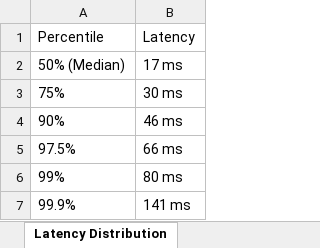
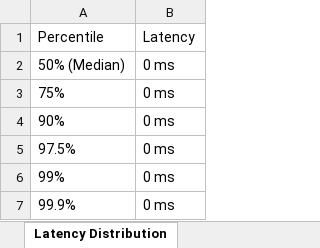
Before and after one commit to jaswanth91/pddtest, an Excel workbook: load-tests/load-test-report.xlsx, sheet Latency Distribution, drawn as a sheet; values as stored, in another font and other column widths than the file's, no borders; the diff names each change by its address in the sheet, - before the commit and + after, or states it on an @@ line.

```diff
--- a/load-tests/load-test-report.xlsx (sheet Latency Distribution)
+++ b/load-tests/load-test-report.xlsx (sheet Latency Distribution)
-B2 (Latency): 17 ms
+B2 (Latency): 0 ms
-B3 (Latency): 30 ms
+B3 (Latency): 0 ms
-B4 (Latency): 46 ms
+B4 (Latency): 0 ms
-B5 (Latency): 66 ms
+B5 (Latency): 0 ms
-B6 (Latency): 80 ms
+B6 (Latency): 0 ms
-B7 (Latency): 141 ms
+B7 (Latency): 0 ms
```
Also changed, not shown: sheet Detailed Request Logs, sheet Load Test Summary, Vulnerability Test Results/findings.xlsx, selenium-tests/test-report.xlsx, 3 other files.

Task objective: Set each line of the records down again exactly as it reads. Omit the pictures.

Written solution:
Before and after one commit to jaswanth91/pddtest, an Excel workbook: load-tests/load-test-report.xlsx, sheet Latency Distribution, drawn as a sheet; values as stored, in another font and other column widths than the file's, no borders; the diff names each change by its address in the sheet, - before the commit and + after, or states it on an @@ line.

```diff
--- a/load-tests/load-test-report.xlsx (sheet Latency Distribution)
+++ b/load-tests/load-test-report.xlsx (sheet Latency Distribution)
-B2 (Latency): 17 ms
+B2 (Latency): 0 ms
-B3 (Latency): 30 ms
+B3 (Latency): 0 ms
-B4 (Latency): 46 ms
+B4 (Latency): 0 ms
-B5 (Latency): 66 ms
+B5 (Latency): 0 ms
-B6 (Latency): 80 ms
+B6 (Latency): 0 ms
-B7 (Latency): 141 ms
+B7 (Latency): 0 ms
```
Also changed, not shown: sheet Detailed Request Logs, sheet Load Test Summary, Vulnerability Test Results/findings.xlsx, selenium-tests/test-report.xlsx, 3 other files.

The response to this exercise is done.